___ RECORD SET

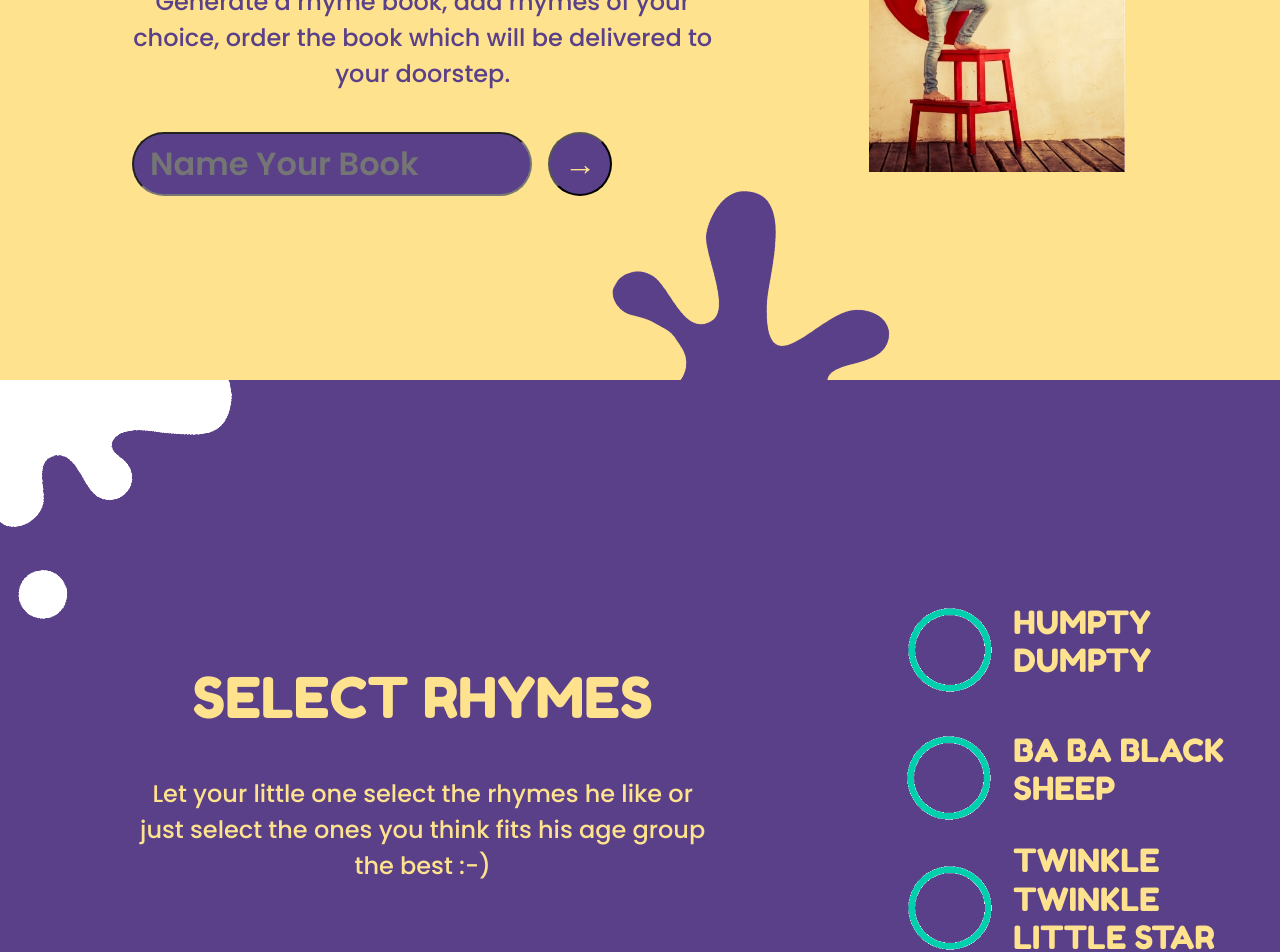
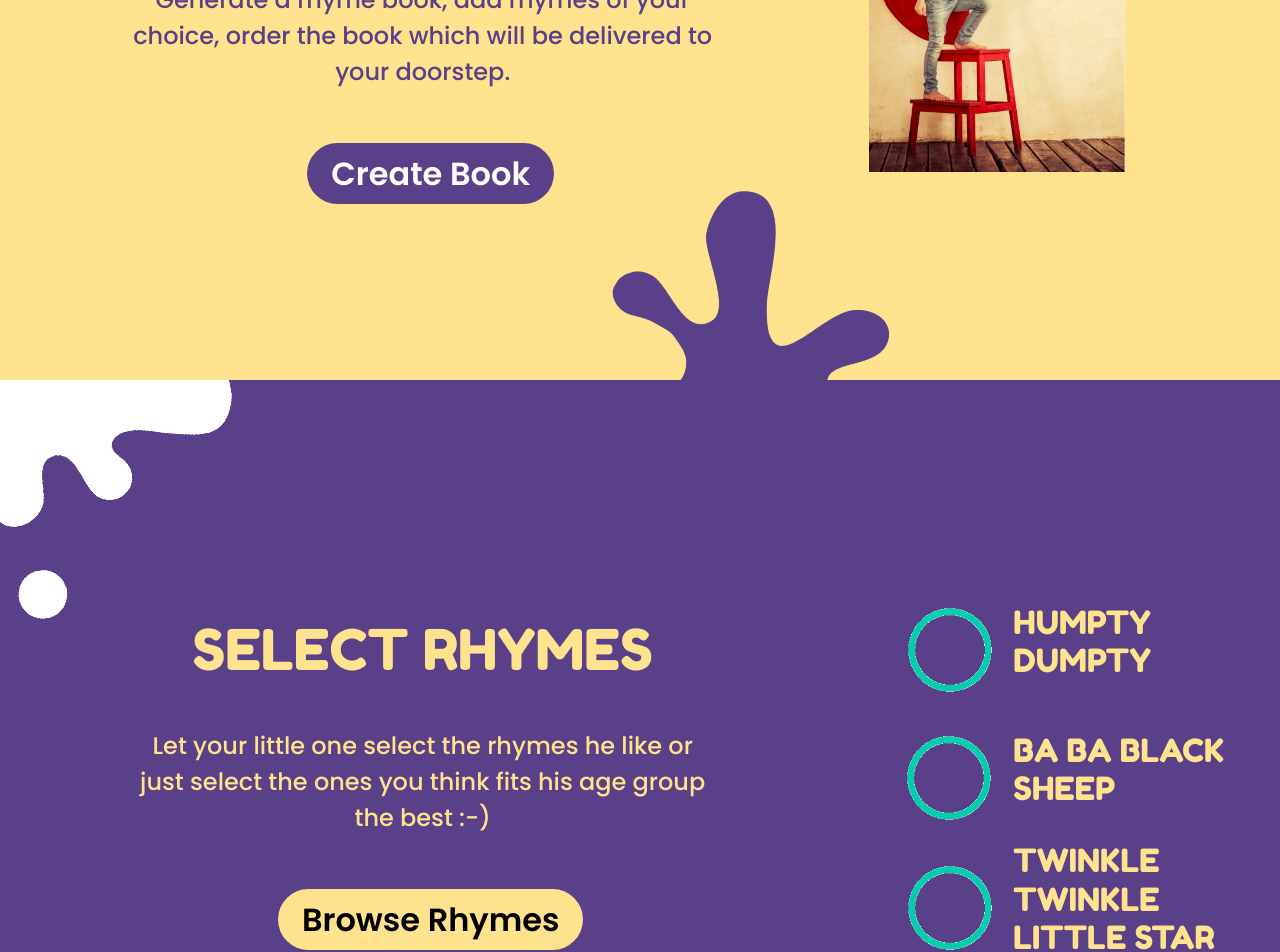
Before and after one commit to Sanket-Mathur/Prime-Rhymes, a Vue app in the folder prime-rhymes/: page / in a window 1280 px wide. Shown: the part 1220-2172 px from the top of the page. Built offline with nearby package versions, Linux system fonts and the light colour scheme.

Commit message:
Minor design and implementation changes

```diff
--- a/prime-rhymes/src/App.vue
+++ b/prime-rhymes/src/App.vue
@@ -1,7 +1,7 @@
 <template>
   <div id="wrapper" class="container-fluid">
     <Header />
-    <router-view/>
+    <router-view @add-book="addBook" />
     <Footer />
   </div>
 </template>
@@ -12,9 +12,20 @@ import Footer from "./components/Footer";
 
 export default {
   name: 'App',
+  data() {
+    return {
+      books: []
+    }
+  },
   components: {
     Header,
     Footer
+  },
+  methods: {
+    addBook(book) {
+      this.books = [...this.books, book]
+      console.log(this.books)
+    }
   }
 }
 </script>
--- a/prime-rhymes/src/views/Books.vue
+++ b/prime-rhymes/src/views/Books.vue
@@ -56,9 +56,16 @@ export default {
         alert('Add a Name')
         return
       }
-      console.log(this.bName)
-      console.log(this.bColor)
-      console.log(this.bCover)
+
+      const newBook = {
+        name: this.bName,
+        color: this.bColor,
+        cover: this.bCover,
+        rhymes: []
+      }
+
+      this.$emit('add-book', newBook)
+
       this.bName = ''
       this.bColor = '#000000'
       this.bCover = 1
--- a/prime-rhymes/src/views/Home.vue
+++ b/prime-rhymes/src/views/Home.vue
@@ -12,13 +12,11 @@
       <img id="splash2" src="images/splash.png" alt="" class="d-none d-lg-block">
       <div class="row">
         <div class="col-12 col-lg-8 d-flex align-items-center">
-          <div>
-            <h3 class="text-center">Build Your Book</h3><br>
-            <p class="text-center">We respect different tastes of children when it comes to rhymes and that's why we give you the option to customize your rhyme book. Generate a rhyme book, add rhymes of your choice, order the book which will be delivered to your doorstep.</p>
-            <form @submit="onSubmit">
-              <input v-model="bookName" type="text" placeholder="Name Your Book">
-              <input type="submit" class="d-inline" value="&rarr;">
-            </form>
+          <div class="text-center">
+            <h3>Build Your Book</h3><br>
+            <p>We respect different tastes of children when it comes to rhymes and that's why we give you the option to customize your rhyme book. Generate a rhyme book, add rhymes of your choice, order the book which will be delivered to your doorstep.</p>
+            <br><br>
+            <router-link id="toBooks" to="/books">Create Book</router-link>
           </div>
         </div>
         <div class="col-12 col-lg-4 d-flex align-items-center">
@@ -31,9 +29,11 @@
       <img id="splash2" src="images/splashinv.png" alt="" class="d-none d-lg-block">
       <div class="row">
         <div class="col-12 col-lg-8 d-flex align-items-center">
-          <div>
-            <h3 class="text-center">Select Rhymes</h3><br>
-            <p class="text-center">Let your little one select the rhymes he like or just select the ones you think fits his age group the best :-)</p>
+          <div class="text-center">
+            <h3>Select Rhymes</h3><br>
+            <p>Let your little one select the rhymes he like or just select the ones you think fits his age group the best :-)</p>
+            <br><br>
+            <router-link id="toRhymes" to="/rhymes">Browse Rhymes</router-link>
           </div>
         </div>
         <div class="col-12 col-lg-4 d-flex align-items-center">
@@ -199,33 +199,17 @@ section {
   left: 70vh;
   transform: rotate(120deg);
 }
-input[type=text] {
-    height: 8vh;
-    width: 50vh;
-    max-width: 80vw;
-    padding-left: 2vh;
-    margin-left: 2vh;
-    border-radius: 4vh;
-    font-family: 'Poppins', sans-serif;
-    font-size: 4vh;
-    background-color: #5A4088;
-    font-weight: 600;
-    color: white;
-}
-#build input[type=submit] {
-  height: 8vh;
-  width: 8vh;
-  background: #5A4088;
-  color: #FEE28E;
-  border-radius: 50%;
+#build #toBooks {
+  max-width: 80vw;
+  padding: 1vh 3vh;
+  margin-left: 2vh;
+  border-radius: 4vh;
   font-family: 'Poppins', sans-serif;
   font-size: 4vh;
   background-color: #5A4088;
   font-weight: 600;
-  margin-left: 2vh;
-}
-#build form {
-  margin-top: 5vh;
+  color: white;
+  text-decoration: none;
 }
 
 #select {
@@ -276,6 +260,18 @@ input[type=text] {
   text-transform: uppercase;
   margin-right: 2vh;
   margin-bottom: 2vh;
+}
+#select #toRhymes {
+  max-width: 80vw;
+  padding: 1vh 3vh;
+  margin-left: 2vh;
+  border-radius: 4vh;
+  font-family: 'Poppins', sans-serif;
+  font-size: 4vh;
+  background-color: #FEE28E;
+  font-weight: 600;
+  color: black;
+  text-decoration: none;
 }
 
 #products {
```
Also changed, not shown: prime-rhymes/src/assets/logo.png.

______

- **EXERCISE DESCRIPTION**: Above are some records. Count the lines among them with the word "bColor", and answer with the number only.

- **RESPONSE TO THIS TASK**: 3